(Web interface edit records)
_ _ _

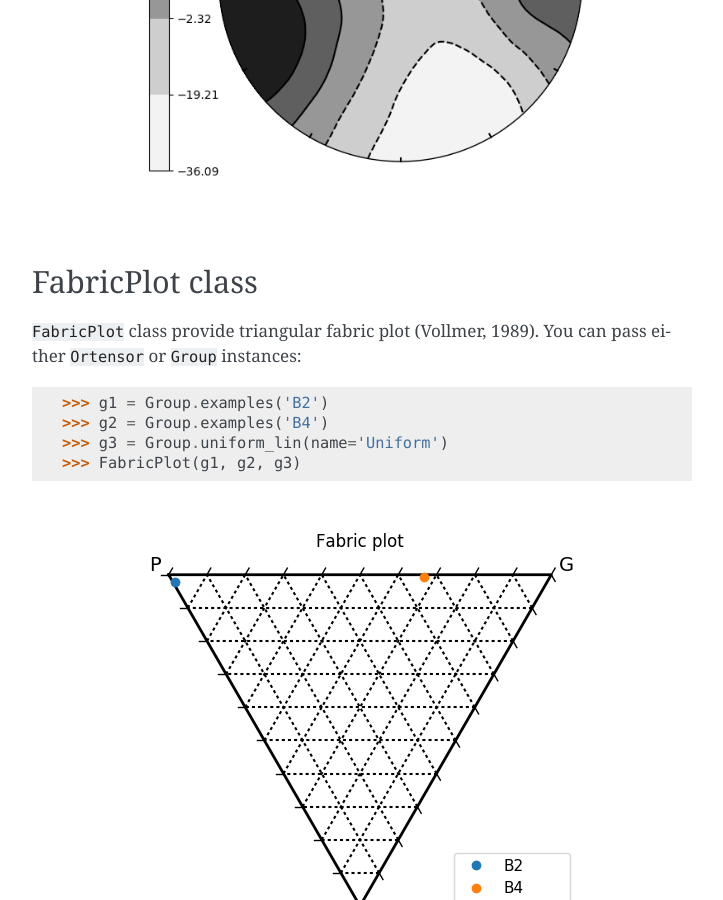
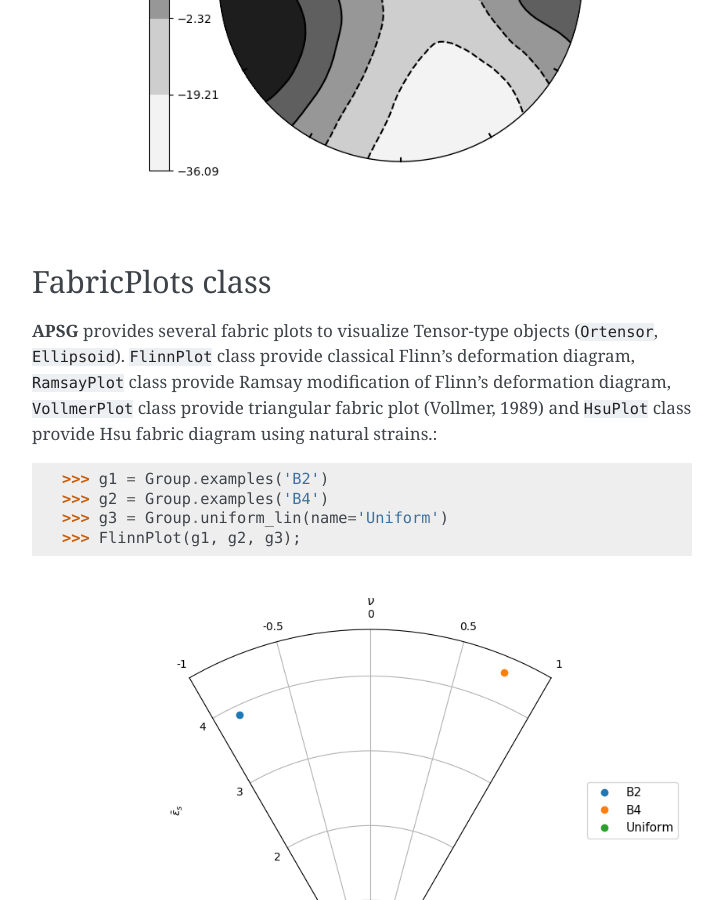
Before and after one commit to ondrolexa/apsg, a Sphinx documentation site: the page built from docs/tutorial.rst, in a window 1280 px wide and 900 px high, scrolled down 14321 px. Shown: the whole window, without its empty margins (388-1111 px from the left). Built offline with Sphinx 7.4.7, drawn with Linux system fonts in a browser that asks for light colours; some of the changed text lies outside the part shown.

Commit message:
Hsu plot added

```diff
--- a/HISTORY.rst
+++ b/HISTORY.rst
@@ -11,7 +11,8 @@ Master version
 * DefrGrad from_ratios class method added
 * DefGrad properties k, d, K, D (strain symmetries and intesities) added
 * New class Ellipsoid added to work with ellipsoids
-* RamsayPlot and FlinnPlot implemented
+* FabricPLot renamed to VollmerPlot for consistency
+* RamsayPlot, FlinnPlot and HsuPlot implemented
 * All fabric plots have new path method accepting list of tensors
 
 0.6.0 (07 Nov 2018)
--- a/docs/tutorial.rst
+++ b/docs/tutorial.rst
@@ -435,18 +435,33 @@ Setting method to 'probability', maximum likelihood estimate is calculated.::
 .. image:: _static/images/figure_15.png
 
 
-FabricPlot class
+FabricPlots class
 ----------------
-
-``FabricPlot`` class provide triangular fabric plot (Vollmer, 1989). You
-can pass either ``Ortensor`` or ``Group`` instances::
+**APSG** provides several fabric plots to visualize Tensor-type objects (``Ortensor``,
+``Ellipsoid``). ``FlinnPlot`` class provide classical Flinn's deformation diagram,
+``RamsayPlot`` class provide Ramsay modification of Flinn's deformation diagram,
+``VollmerPlot`` class provide triangular fabric plot (Vollmer, 1989) and ``HsuPlot``
+class provide Hsu fabric diagram using natural strains.::
 
     >>> g1 = Group.examples('B2')
     >>> g2 = Group.examples('B4')
     >>> g3 = Group.uniform_lin(name='Uniform')
-    >>> FabricPlot(g1, g2, g3)
+    >>> FlinnPlot(g1, g2, g3);
 
-.. image:: _static/images/figure_16.png
+.. image:: _static/images/figure_16_1.png
+
+    >>> RamsayPlot(g1, g2, g3);
+
+.. image:: _static/images/figure_16_2.png
+
+    >>> VollmerPlot(g1, g2, g3);
+
+.. image:: _static/images/figure_16_3.png
+
+    >>> HsuPlot(g1, g2, g3);
+
+.. image:: _static/images/figure_16_4.png
+
 
 Cluster class
 -------------
```
Also changed, not shown: apsg/__init__.py (+4 -3 lines), docs/_static/images/figure_16_1.png (added), docs/_static/images/figure_16_2.png (added), docs/_static/images/figure_16_3.png (added), docs/_static/images/figure_16_4.png (added), 2 other files.
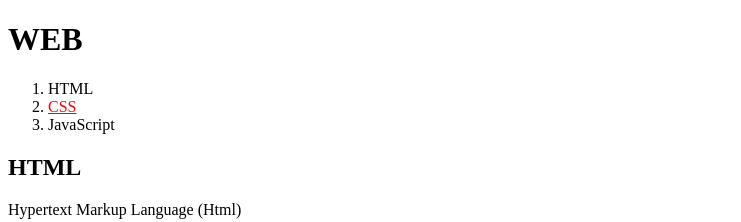
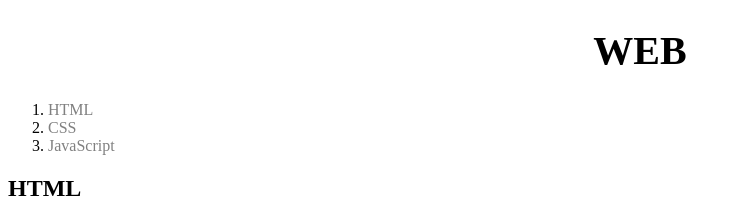
Before and after one commit to killbe77/WEB, a plain HTML site: page 1.html in a window 1280 px wide. Shown: the top 222 px of the page, without its empty margins (0-741 px from the left). Drawn offline with Linux system fonts and the light colour scheme.

Commit message:
css - box model1

```diff
--- a/1.html
+++ b/1.html
@@ -8,15 +8,25 @@
    color: black;
    text-decoration: none;
  }
+ .saw{
+   color : gray;
+ }
+ #active{
+   color: red;
+ }
+ h1{
+   font-size: 40px;
+   text-align: center;
+ }
 </style>
 </head>
 
 <body>
   <h1><a href="index.html">WEB</a></h1>
 <ol>
-  <li><a href="1.html">HTML</a></li>
-  <li><a href="2.html" style="color:red;text-decoration: underline;">CSS</a></li>
-  <li><a href="3.html">JavaScript</a></li>
+  <li><a href="1.html" class="saw"id=" active">HTML</a></li>
+  <li><a href="2.html" class="saw">CSS</a></li>
+  <li><a href="3.html" class="saw">JavaScript</a></li>
 </ol>
 
 <!--
```
Also changed, not shown: box.html (added, +59 -0 lines).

_ _ _

Your copy of the data should match it exactly, apart from the images, which are omitted.

# Task solution:
Before and after one commit to ondrolexa/apsg, a Sphinx documentation site: the page built from docs/tutorial.rst, in a window 1280 px wide and 900 px high, scrolled down 14321 px. Shown: the whole window, without its empty margins (388-1111 px from the left). Built offline with Sphinx 7.4.7, drawn with Linux system fonts in a browser that asks for light colours; some of the changed text lies outside the part shown.

Commit message:
Hsu plot added

```diff
--- a/HISTORY.rst
+++ b/HISTORY.rst
@@ -11,7 +11,8 @@ Master version
 * DefrGrad from_ratios class method added
 * DefGrad properties k, d, K, D (strain symmetries and intesities) added
 * New class Ellipsoid added to work with ellipsoids
-* RamsayPlot and FlinnPlot implemented
+* FabricPLot renamed to VollmerPlot for consistency
+* RamsayPlot, FlinnPlot and HsuPlot implemented
 * All fabric plots have new path method accepting list of tensors
 
 0.6.0 (07 Nov 2018)
--- a/docs/tutorial.rst
+++ b/docs/tutorial.rst
@@ -435,18 +435,33 @@ Setting method to 'probability', maximum likelihood estimate is calculated.::
 .. image:: _static/images/figure_15.png
 
 
-FabricPlot class
+FabricPlots class
 ----------------
-
-``FabricPlot`` class provide triangular fabric plot (Vollmer, 1989). You
-can pass either ``Ortensor`` or ``Group`` instances::
+**APSG** provides several fabric plots to visualize Tensor-type objects (``Ortensor``,
+``Ellipsoid``). ``FlinnPlot`` class provide classical Flinn's deformation diagram,
+``RamsayPlot`` class provide Ramsay modification of Flinn's deformation diagram,
+``VollmerPlot`` class provide triangular fabric plot (Vollmer, 1989) and ``HsuPlot``
+class provide Hsu fabric diagram using natural strains.::
 
     >>> g1 = Group.examples('B2')
     >>> g2 = Group.examples('B4')
     >>> g3 = Group.uniform_lin(name='Uniform')
-    >>> FabricPlot(g1, g2, g3)
+    >>> FlinnPlot(g1, g2, g3);
 
-.. image:: _static/images/figure_16.png
+.. image:: _static/images/figure_16_1.png
+
+    >>> RamsayPlot(g1, g2, g3);
+
+.. image:: _static/images/figure_16_2.png
+
+    >>> VollmerPlot(g1, g2, g3);
+
+.. image:: _static/images/figure_16_3.png
+
+    >>> HsuPlot(g1, g2, g3);
+
+.. image:: _static/images/figure_16_4.png
+
 
 Cluster class
 -------------
```
Also changed, not shown: apsg/__init__.py (+4 -3 lines), docs/_static/images/figure_16_1.png (added), docs/_static/images/figure_16_2.png (added), docs/_static/images/figure_16_3.png (added), docs/_static/images/figure_16_4.png (added), 2 other files.
Before and after one commit to killbe77/WEB, a plain HTML site: page 1.html in a window 1280 px wide. Shown: the top 222 px of the page, without its empty margins (0-741 px from the left). Drawn offline with Linux system fonts and the light colour scheme.

Commit message:
css - box model1

```diff
--- a/1.html
+++ b/1.html
@@ -8,15 +8,25 @@
    color: black;
    text-decoration: none;
  }
+ .saw{
+   color : gray;
+ }
+ #active{
+   color: red;
+ }
+ h1{
+   font-size: 40px;
+   text-align: center;
+ }
 </style>
 </head>
 
 <body>
   <h1><a href="index.html">WEB</a></h1>
 <ol>
-  <li><a href="1.html">HTML</a></li>
-  <li><a href="2.html" style="color:red;text-decoration: underline;">CSS</a></li>
-  <li><a href="3.html">JavaScript</a></li>
+  <li><a href="1.html" class="saw"id=" active">HTML</a></li>
+  <li><a href="2.html" class="saw">CSS</a></li>
+  <li><a href="3.html" class="saw">JavaScript</a></li>
 </ol>
 
 <!--
```
Also changed, not shown: box.html (added, +59 -0 lines).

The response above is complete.